This structure is the largest part of the brain that controls our voluntary processes and consciousness. The frontal lobes of this brain structure are sensitive to alcohol, and it can compromise the initiation of motor activities. Alcohol could also compromise behavioral integration, connecting our emotions, behavior, and intellect.


Another brain structure affected by alcohol is the cerebellum. It deals with maintaining balance, posture, and coordination. When people are intoxicated, they usually have difficulty walking or keeping their balance. Alcohol can have a long-term effect on the cerebellum, leading to problems in coordination that abstinence may not resolve fully. However, getting to alcohol rehab early can help minimize the adverse effects of alcohol on the cerebellum.


Another part of the brain that alcohol affects is the hippocampus. It deals with the emotional and memory aspect of survival instincts. When you take too much alcohol, it impairs your perception of risks.

Ultimately, chronic ingestion affects several brain functions; the degree usually depends on the amount and duration of alcohol consumed. In addition, some individual factors like nutrition, genetics, and lifestyle contribute to how alcohol can affect your brain. Some of these changes are reversible, while some are not.

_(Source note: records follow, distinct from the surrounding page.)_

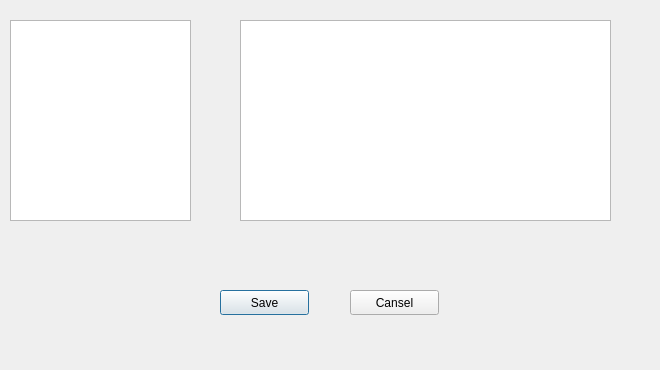
Old version of the form plugins/tools/umlChecker/umlCheckerSupport/umlCheckerTmplWindow.ui in the repository qreal/qreal.
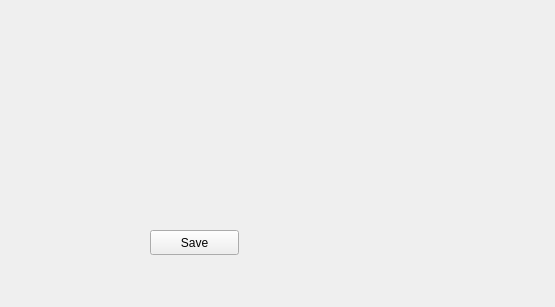
New version of the form.

Patch:
```diff
--- a/plugins/tools/umlChecker/umlCheckerSupport/umlCheckerTmplWindow.ui
+++ b/plugins/tools/umlChecker/umlCheckerSupport/umlCheckerTmplWindow.ui
@@ -1,53 +1,23 @@
 <?xml version="1.0" encoding="UTF-8"?>
 <ui version="4.0">
  <class>umlCheckerForm</class>
- <widget class="QDialog" name="umlCheckerForm">
+ <widget class="QWidget" name="umlCheckerForm">
   <property name="geometry">
    <rect>
     <x>0</x>
     <y>0</y>
-    <width>660</width>
-    <height>370</height>
+    <width>555</width>
+    <height>307</height>
    </rect>
   </property>
   <property name="windowTitle">
    <string>Dialog</string>
   </property>
-  <widget class="QWidget" name="verticalLayoutWidget">
-   <property name="geometry">
-    <rect>
-     <x>10</x>
-     <y>20</y>
-     <width>181</width>
-     <height>201</height>
-    </rect>
-   </property>
-   <layout class="QVBoxLayout" name="verticalLayout">
-    <item>
-     <widget class="QListView" name="listView"/>
-    </item>
-   </layout>
-  </widget>
-  <widget class="QWidget" name="horizontalLayoutWidget">
-   <property name="geometry">
-    <rect>
-     <x>240</x>
-     <y>20</y>
-     <width>371</width>
-     <height>201</height>
-    </rect>
-   </property>
-   <layout class="QHBoxLayout" name="horizontalLayout">
-    <item>
-     <widget class="QListView" name="listView_2"/>
-    </item>
-   </layout>
-  </widget>
   <widget class="QPushButton" name="saveButton">
    <property name="geometry">
     <rect>
-     <x>220</x>
-     <y>290</y>
+     <x>150</x>
+     <y>230</y>
      <width>89</width>
      <height>25</height>
     </rect>
@@ -56,19 +26,6 @@
     <string>Save</string>
    </property>
   </widget>
-  <widget class="QPushButton" name="canselButton">
-   <property name="geometry">
-    <rect>
-     <x>350</x>
-     <y>290</y>
-     <width>89</width>
-     <height>25</height>
-    </rect>
-   </property>
-   <property name="text">
-    <string>Cansel</string>
-   </property>
-  </widget>
  </widget>
  <resources/>
  <connections/>
```
Left out of the diff: 2 changed lines with no effect on the pictures.
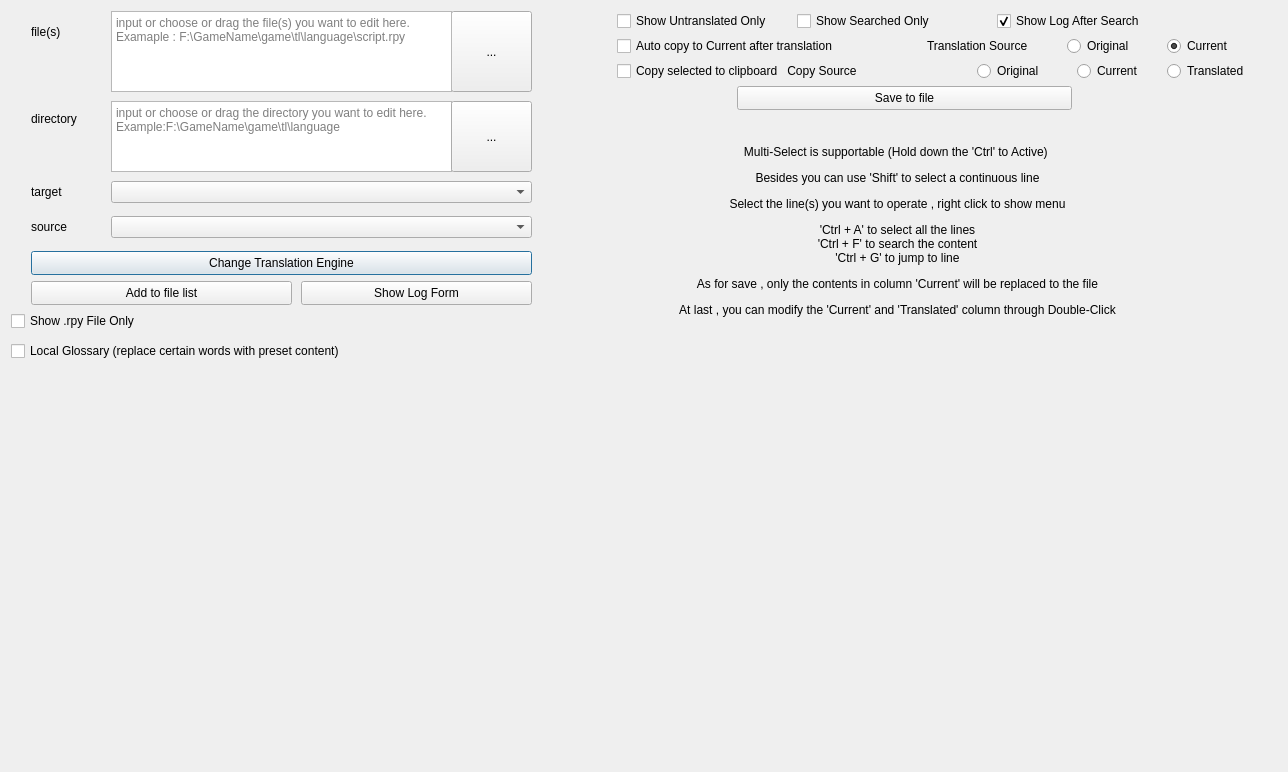
anonymousException/renpy-translator, file src/editor.ui: the form before one commit.
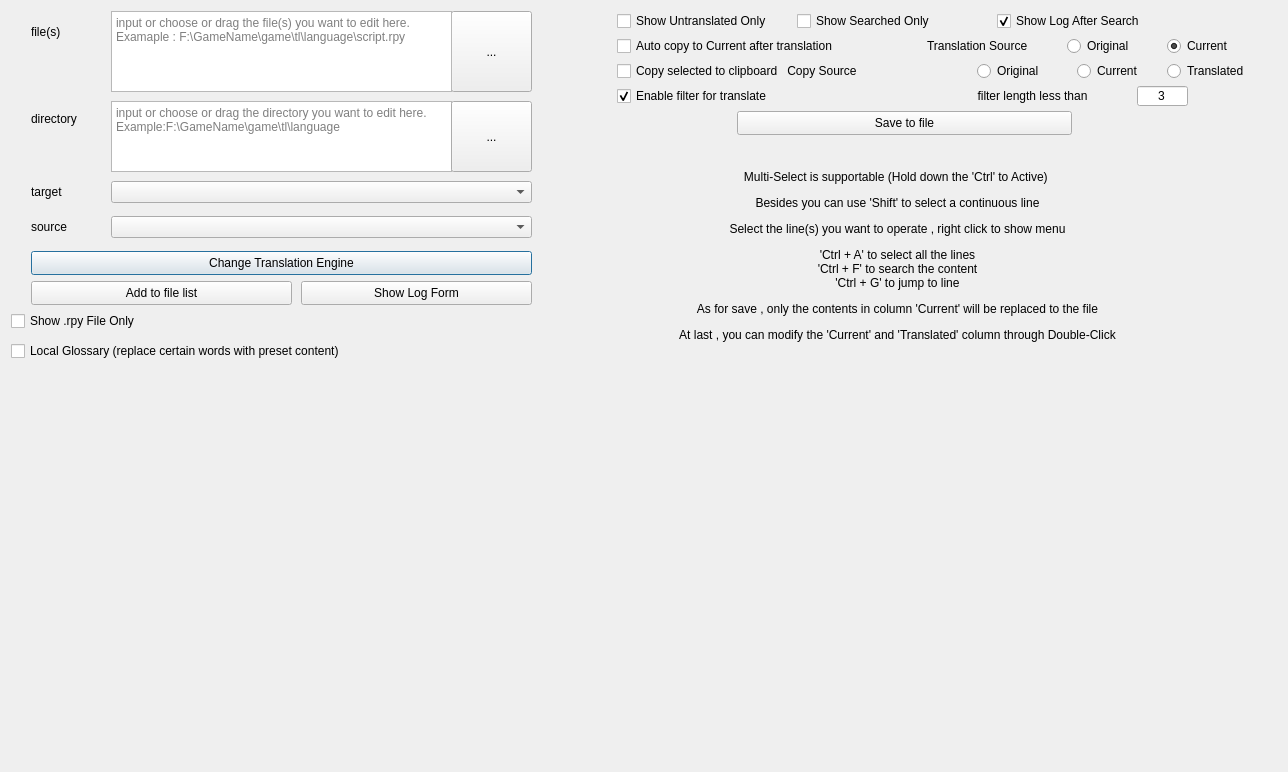
The form after the commit.

Commit message:
<feature> support enable filter for translate and improve escape-sequece
update version to v2.1.8

```diff
--- a/src/editor.ui
+++ b/src/editor.ui
@@ -6,7 +6,7 @@
    <rect>
     <x>0</x>
     <y>0</y>
-    <width>1260</width>
+    <width>1284</width>
     <height>772</height>
    </rect>
   </property>
@@ -281,7 +281,7 @@
       <property name="geometry">
        <rect>
         <x>140</x>
-        <y>75</y>
+        <y>100</y>
         <width>335</width>
         <height>24</height>
        </rect>
@@ -338,9 +338,9 @@
       <property name="geometry">
        <rect>
         <x>0</x>
-        <y>100</y>
+        <y>130</y>
         <width>601</width>
-        <height>241</height>
+        <height>231</height>
        </rect>
       </property>
       <property name="text">
@@ -483,6 +483,54 @@
        <string>Auto copy to Current after translation</string>
       </property>
      </widget>
+     <widget class="QLineEdit" name="filterLengthLineEdit">
+      <property name="geometry">
+       <rect>
+        <x>540</x>
+        <y>75</y>
+        <width>51</width>
+        <height>20</height>
+       </rect>
+      </property>
+      <property name="text">
+       <string notr="true">3</string>
+      </property>
+      <property name="alignment">
+       <set>Qt::AlignCenter</set>
+      </property>
+     </widget>
+     <widget class="QLabel" name="label_14">
+      <property name="geometry">
+       <rect>
+        <x>330</x>
+        <y>75</y>
+        <width>211</width>
+        <height>20</height>
+       </rect>
+      </property>
+      <property name="text">
+       <string>filter length less than</string>
+      </property>
+      <property name="alignment">
+       <set>Qt::AlignCenter</set>
+      </property>
+     </widget>
+     <widget class="QCheckBox" name="filterCheckBox">
+      <property name="geometry">
+       <rect>
+        <x>20</x>
+        <y>75</y>
+        <width>301</width>
+        <height>20</height>
+       </rect>
+      </property>
+      <property name="text">
+       <string>Enable filter for translate</string>
+      </property>
+      <property name="checked">
+       <bool>true</bool>
+      </property>
+     </widget>
     </widget>
    </item>
    <item row="1" column="1" rowspan="3">
```
The commit also changes 41 other files.
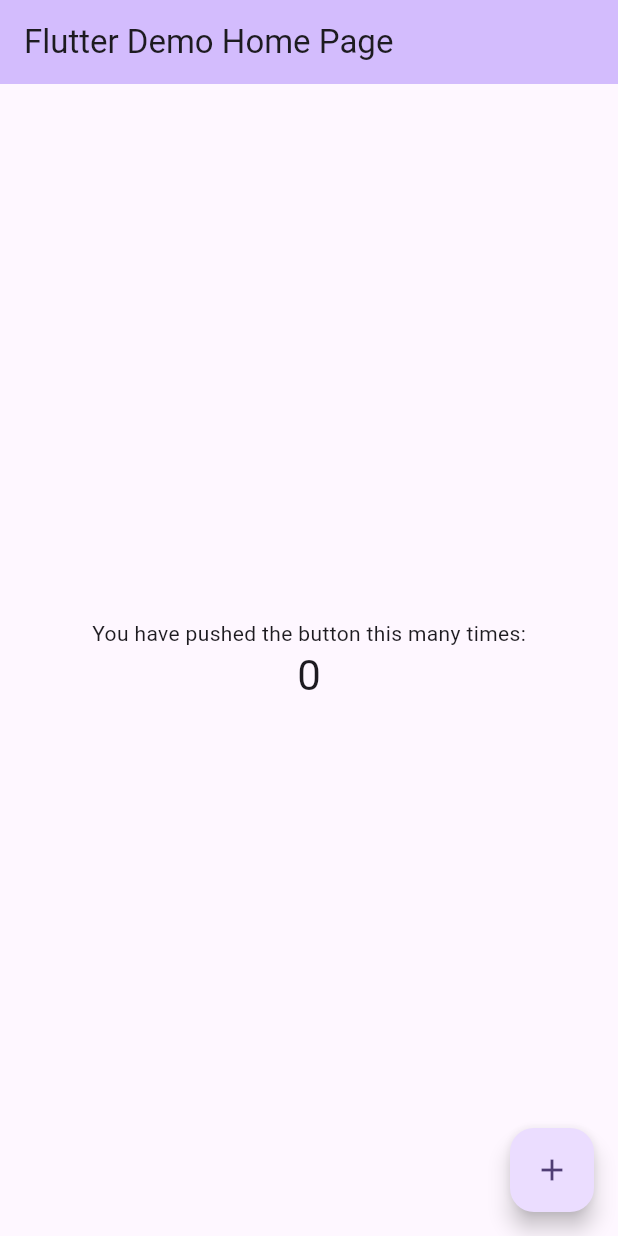
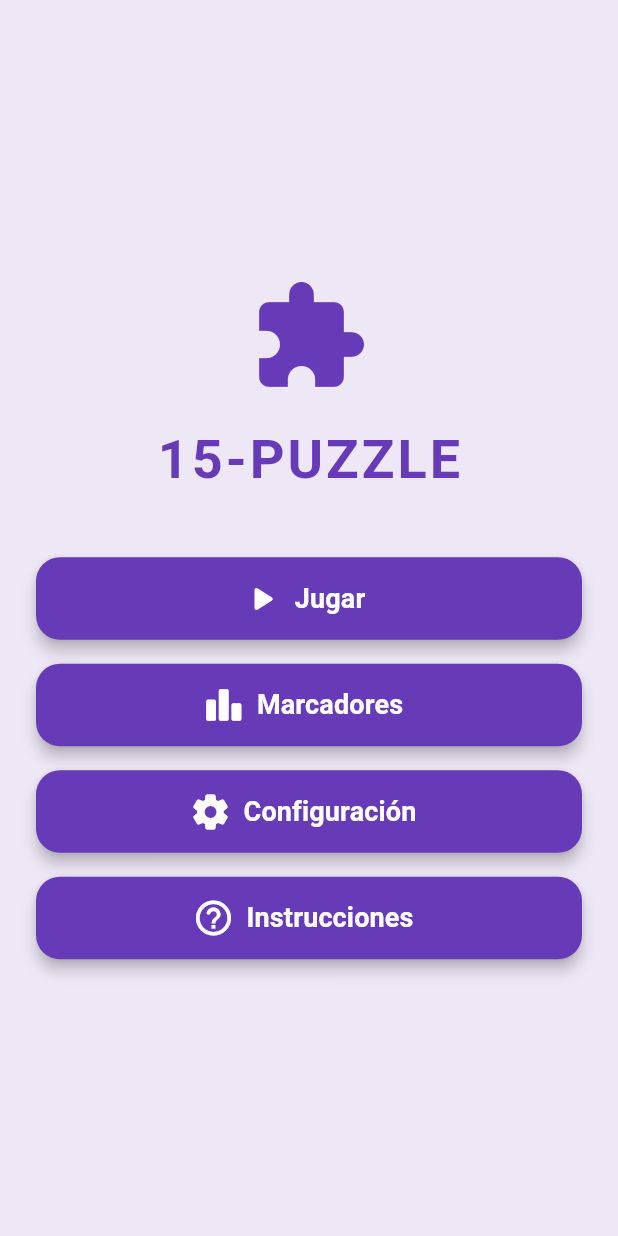
Before and after one commit to fenix1091/Microproyecto-15-Puzzle, a Flutter app: the screen it shows after launch, on a phone screen of 412 x 824 dp. Run offline on Flutter 3.47's test engine with Material 3 defaults, Android fonts, the phone set to English and light mode, and no system bars.

Commit message:
Prototipo de la pantalla de carga y el menu principal

```diff
--- a/lib/main.dart
+++ b/lib/main.dart
@@ -1,4 +1,6 @@
 import 'package:flutter/material.dart';
+
+import 'screens/pantalla_de_carga.dart';
 
 void main() {
   runApp(const MyApp());
@@ -7,116 +9,16 @@ void main() {
 class MyApp extends StatelessWidget {
   const MyApp({super.key});
 
-  // This widget is the root of your application.
   @override
   Widget build(BuildContext context) {
     return MaterialApp(
-      title: 'Flutter Demo',
+      title: '15-Puzzle Flutter',
+      debugShowCheckedModeBanner: false,
       theme: ThemeData(
-        // This is the theme of your application.
-        //
-        // TRY THIS: Try running your application with "flutter run". You'll see
-        // the application has a purple toolbar. Then, without quitting the app,
-        // try changing the seedColor in the colorScheme below to Colors.green
-        // and then invoke "hot reload" (save your changes or press the "hot
-        // reload" button in a Flutter-supported IDE, or press "r" if you used
-        // the command line to start the app).
-        //
-        // Notice that the counter didn't reset back to zero; the application
-        // state is not lost during the reload. To reset the state, use hot
-        // restart instead.
-        //
-        // This works for code too, not just values: Most code changes can be
-        // tested with just a hot reload.
-        colorScheme: .fromSeed(seedColor: Colors.deepPurple),
+        colorScheme: ColorScheme.fromSeed(seedColor: Colors.deepPurple),
+        useMaterial3: true,
       ),
-      home: const MyHomePage(title: 'Flutter Demo Home Page'),
+      home: const PantallaDeCarga(),
     );
   }
 }
-
-class MyHomePage extends StatefulWidget {
-  const MyHomePage({super.key, required this.title});
-
-  // This widget is the home page of your application. It is stateful, meaning
-  // that it has a State object (defined below) that contains fields that affect
-  // how it looks.
-
-  // This class is the configuration for the state. It holds the values (in this
-  // case the title) provided by the parent (in this case the App widget) and
-  // used by the build method of the State. Fields in a Widget subclass are
-  // always marked "final".
-
-  final String title;
-
-  @override
-  State<MyHomePage> createState() => _MyHomePageState();
-}
-
-class _MyHomePageState extends State<MyHomePage> {
-  int _counter = 0;
-
-  void _incrementCounter() {
-    setState(() {
-      // This call to setState tells the Flutter framework that something has
-      // changed in this State, which causes it to rerun the build method below
-      // so that the display can reflect the updated values. If we changed
-      // _counter without calling setState(), then the build method would not be
-      // called again, and so nothing would appear to happen.
-      _counter++;
-    });
-  }
-
-  @override
-  Widget build(BuildContext context) {
-    // This method is rerun every time setState is called, for instance as done
-    // by the _incrementCounter method above.
-    //
-    // The Flutter framework has been optimized to make rerunning build methods
-    // fast, so that you can just rebuild anything that needs updating rather
-    // than having to individually change instances of widgets.
-    return Scaffold(
-      appBar: AppBar(
-        // TRY THIS: Try changing the color here to a specific color (to
-        // Colors.amber, perhaps?) and trigger a hot reload to see the AppBar
-        // change color while the other colors stay the same.
-        backgroundColor: Theme.of(context).colorScheme.inversePrimary,
-        // Here we take the value from the MyHomePage object that was created by
-        // the App.build method, and use it to set our appbar title.
-        title: Text(widget.title),
-      ),
-      body: Center(
-        // Center is a layout widget. It takes a single child and positions it
-        // in the middle of the parent.
-        child: Column(
-          // Column is also a layout widget. It takes a list of children and
-          // arranges them vertically. By default, it sizes itself to fit its
-          // children horizontally, and tries to be as tall as its parent.
-          //
-          // Column has various properties to control how it sizes itself and
-          // how it positions its children. Here we use mainAxisAlignment to
-          // center the children vertically; the main axis here is the vertical
-          // axis because Columns are vertical (the cross axis would be
-          // horizontal).
-          //
-          // TRY THIS: Invoke "debug painting" (choose the "Toggle Debug Paint"
-          // action in the IDE, or press "p" in the console), to see the
-          // wireframe for each widget.
-          mainAxisAlignment: .center,
-          children: [
-            const Text('You have pushed the button this many times:'),
-            Text(
-              '$_counter',
-              style: Theme.of(context).textTheme.headlineMedium,
-            ),
-          ],
-        ),
-      ),
-      floatingActionButton: FloatingActionButton(
-        onPressed: _incrementCounter,
-        tooltip: 'Increment',
-        child: const Icon(Icons.add),
-      ),
-    );
-  }
-}
--- /dev/null
+++ b/lib/screens/menu_principal.dart
@@ -0,0 +1,103 @@
+import 'package:flutter/material.dart';
+
+class MenuPrincipal extends StatelessWidget {
+  const MenuPrincipal({super.key});
+
+  @override
+  Widget build(BuildContext context) {
+    return Scaffold(
+      backgroundColor: Colors.deepPurple.shade50,
+      body: SafeArea(
+        child: Center(
+          child: Padding(
+            padding: const EdgeInsets.symmetric(horizontal: 24.0),
+            child: Column(
+              mainAxisAlignment: MainAxisAlignment.center,
+              children: [
+                const Icon(
+                  Icons.extension,
+                  size: 80,
+                  color: Colors.deepPurple,
+                ),
+                const SizedBox(height: 16),
+                const Text(
+                  '15-PUZZLE',
+                  style: TextStyle(
+                    fontSize: 36,
+                    fontWeight: FontWeight.bold,
+                    color: Colors.deepPurple,
+                    letterSpacing: 2,
+                  ),
+                ),
+                const SizedBox(height: 40),
+                _buildMenuButton(
+                  context,
+                  label: 'Jugar',
+                  icon: Icons.play_arrow_rounded,
+                  onPressed: () {
+                    // Aquí enlazaremos la Parte 5 (Juego)
+                  },
+                ),
+                const SizedBox(height: 16),
+                _buildMenuButton(
+                  context,
+                  label: 'Marcadores',
+                  icon: Icons.leaderboard_rounded,
+                  onPressed: () {
+                    // Aquí enlazaremos la Parte 3 (Marcadores)
+                  },
+                ),
+                const SizedBox(height: 16),
+                _buildMenuButton(
+                  context,
+                  label: 'Configuración',
+                  icon: Icons.settings_rounded,
+                  onPressed: () {
+                    // Aquí enlazaremos la Parte 3.2 (Configuración)
+                  },
+                ),
+                const SizedBox(height: 16),
+                _buildMenuButton(
+                  context,
+                  label: 'Instrucciones',
+                  icon: Icons.help_outline_rounded,
+                  onPressed: () {
+                    // Aquí enlazaremos la Parte 3.4 (Instrucciones)
+                  },
+                ),
+              ],
+            ),
+          ),
+        ),
+      ),
+    );
+  }
+
+  Widget _buildMenuButton(
+    BuildContext context, {
+    required String label,
+    required IconData icon,
+    required VoidCallback onPressed,
+  }) {
+    return SizedBox(
+      width: double.infinity,
+      height: 55,
+      child: ElevatedButton.icon(
+        style: ElevatedButton.styleFrom(
+          backgroundColor: Colors.deepPurple,
+          foregroundColor: Colors.white,
+          shape: RoundedRectangleBorder(
+            borderRadius: BorderRadius.circular(16),
+          ),
+          elevation: 4,
+        ),
+        onPressed: onPressed,
+        icon: Icon(icon, size: 28),
+        label: Text(
+          label,
+          style: const TextStyle(fontSize: 18, fontWeight: FontWeight.bold),
+        ),
+      ),
+    );
+  }
+}
```
Also changed, not shown: lib/screens/pantalla_de_carga.dart (added, +72 -0 lines), 1 other file.
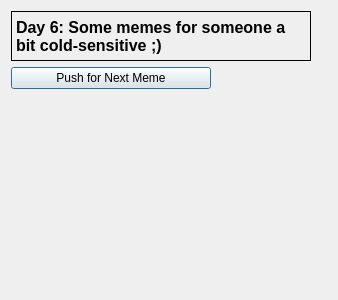
AlexandreBanks6/ChristmasCountdown_12day_v1, file ChristmasCountdown_V1/day6window.ui: the form before one commit.
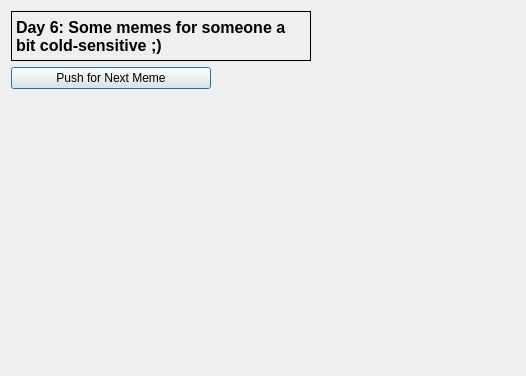
The form after the commit.

What changed in the file:
```diff
--- a/ChristmasCountdown_V1/day6window.ui
+++ b/ChristmasCountdown_V1/day6window.ui
@@ -6,8 +6,8 @@
    <rect>
     <x>0</x>
     <y>0</y>
-    <width>338</width>
-    <height>300</height>
+    <width>526</width>
+    <height>376</height>
    </rect>
   </property>
   <property name="windowTitle">
```
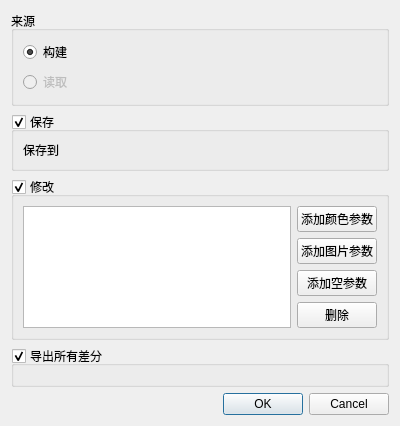
This is tooldialog/imagepacktooldialog.ui in PrepPipe/preppipe_gui as Qt 5 draws it before an edit. The edited form follows.
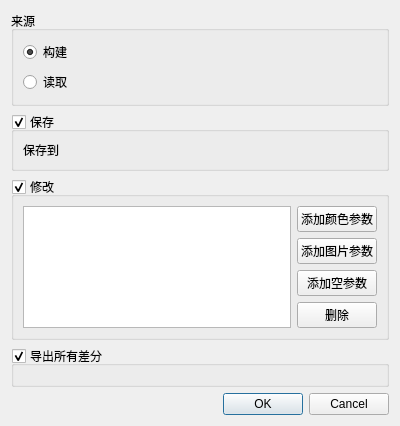
This is the edited form. Custom widgets are drawn as their Qt base class.

Commit message: Enabled load option in ImagePackToolDialog

What changed in the file:
```diff
--- a/tooldialog/imagepacktooldialog.ui
+++ b/tooldialog/imagepacktooldialog.ui
@@ -54,9 +54,6 @@
       </item>
       <item row="1" column="0">
        <widget class="QRadioButton" name="loadRadioButton">
-        <property name="enabled">
-         <bool>false</bool>
-        </property>
         <property name="sizePolicy">
          <sizepolicy hsizetype="Fixed" vsizetype="Fixed">
           <horstretch>0</horstretch>
```
The commit also changes 1 other file.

Alcohol’s Effect on the Body

As for the rest of the body, Alcohol is toxic to every cell and can negatively impact various organs. Below is a breakdown of how alcohol affects the heart, liver, and pancreas.

Alcohol and the Liver

Most times, we tend to ignore our livers with no sensory connection to their functions. The liver processes most toxins absorbed into our intestines, like alcohol. One of the consequences of alcohol is cirrhosis which is the buildup of scar tissues till no healthy liver tissue is available.

The liver also assists with clotting cascade, so those with alcohol use disorder sometimes develop a bleeding disorder. The buildup of scar tissues could also cause the circulatory system to pack up, leading to heart failure.

Alcohol and the Pancreas

Another reason why alcohol rehab is vital is to reduce the long-term alcohol effect on the pancreas, which is the development of pancreatitis. Pancreatitis is the inflammation of the pancreas. Most people with pancreatitis usually develop type II diabetes. Also, since the pancreas produces vital enzymes for digestion, you could create digestive issues. Additionally, heavy alcohol use can cause pancreatic cancer.

Alcohol and the Heart

Most people don’t think alcohol affects the heart, but it does. It could cause high blood pressure leading to heart failure and stroke. Long-term alcohol use can also cause the heart to become inefficient in pumping blood. This would lead to a disruption of the primary body function, eventually leading to heart failure.

Contact the Carolina Recovery Center in Durham Today!

The good news is that alcohol rehab can potentially undo some of the damages caused by alcohol use. Of course, it isn’t an overnight process, but the alcohol abuse recovery process can also help the body recover. At the Carolina Recovery Center in Durham, treatment for alcohol use disorder is just the first step in the alcohol abuse recovery process. We will also help you learn skills and techniques that ensure long-term wellness. Contact us today to learn more about our recovery process and how we can help you.